As a New York senator, Clinton supported several resolutions calling for the recognition of the mass murders as genocide. And as a Democratic presidential candidate in 2008 she issued a statement promising to recognize the genocide if elected president. She said then that “alone among the presidential candidates, I have been a long-standing supporter of the Armenian Genocide Resolution.”
The pledge earned Clinton the praise of the Armenian National Committee of America (ANCA), the largest Armenian political organization in the U.S.
But Clinton completely reversed course on the issue and refused to use the “g-word” to describe the century-old atrocity after she entered the Obama administration.
During a State Department town hall in Jan. 2012 she said that the issue of whether the mass murder was genocide was still up for debate.
“I think it’s fair to say that this has always been viewed, and I think properly so, as a matter of historical debate and conclusions rather than political,” she said at the time.
Clinton was called out for the comments in a House Appropriations Subcommittee hearing the next month by California Rep. [crscore]Adam Schiff[/crscore], who is currently a member of the House Select Benghazi Committee and one of Clinton’s most ardent supporters.

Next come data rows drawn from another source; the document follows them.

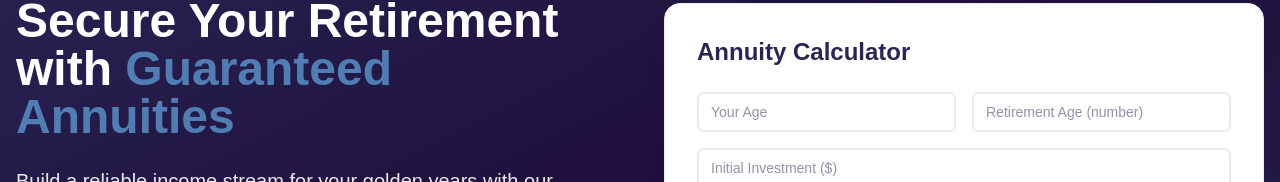
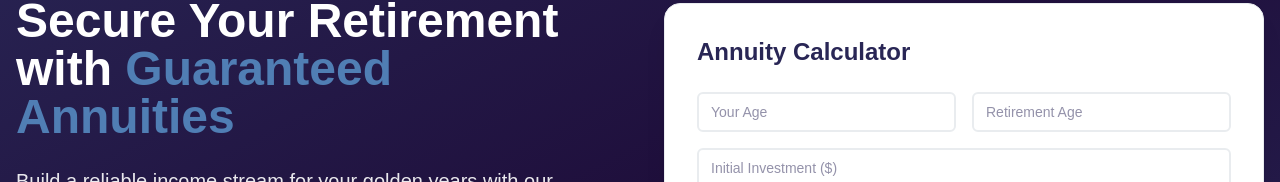
Before and after one commit to catwithasword/chainsaw-insurance, a Next.js app: page / in a window 1280 px wide. Shown: the part 204-386 px from the top of the page. Built offline with nearby package versions, Linux system fonts and the light colour scheme.

Commit message:
fix;delete typo

```diff
--- a/app/page.tsx
+++ b/app/page.tsx
@@ -161,7 +161,7 @@ export default function ChainsawAnnuityPage() {
                     />
                     <Input
                       type="number"
-                      placeholder="Retirement Age (number)"
+                      placeholder="Retirement Age"
                       value={formData.retirementAge}
                       onChange={(e) => handleNumericInput(e, "retirementAge")}
                       onKeyDown={handleKeyPress}
```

“Some actions that were taken by you and the administration with regard to the Armenian genocide which are of great concern,” he said during the hearing.
“I can’t begin to express in mere words how much anguish has been caused in the Armenian-American community and among many activists about recent statements at a State Department town hall that you made,” he added.
Clinton flailed as she attempted to defend downplaying her statement that the Armenian genocide was still up for debate.
Aram Suren Hamparian, who once praised Clinton as ANCA’s executive director, had harsh words for both Mercer and Clinton.
“Mr. Mercer profited personally by aiding and abetting Turkey’s shameful cover up of its genocide of millions of Armenians, Greeks, Assyrians and other Christians. Mr. Mercer’s complicity in Ankara’s genocide denial represents an unconscionable corruption of U.S. democracy by high-priced lobbyists, a morally unacceptable compromise of American values by a foreign power,” Hamparian told The Daily Caller.
Mercer has disclosed other contacts with politicians and government officials in other FARA filings, including a Dec. 2008 letter to Abedin.
But he did not respond by press time to a request for comment on the contents of the emails he sent and why they were not revealed in Foreign Agents Registration Act (FARA) disclosures. The powerbroker filed the reports on March 26, 2009 even though he started lobbying for Turkey in 2007.
It is likely that Clinton and company were aware of Mercer’s role as an opponent of the Armenian resolution. FARA records show that he sent letters to Lee Feinstein, the national security director of Clinton’s campaign, at around the time she publicly supported the genocide resolution.
“Hillary Clinton needs to answer for her morally indefensible actions as Secretary of State enforcing Turkey’s gag-rule against American condemnation and commemoration of the Armenian Genocide,” Hamparian told TheDC.
Clinton has not weighed in on the genocide issue during the 2016 cycle. Her campaign did not respond to TheDC’s request for comment.
This article has been updated with additional information.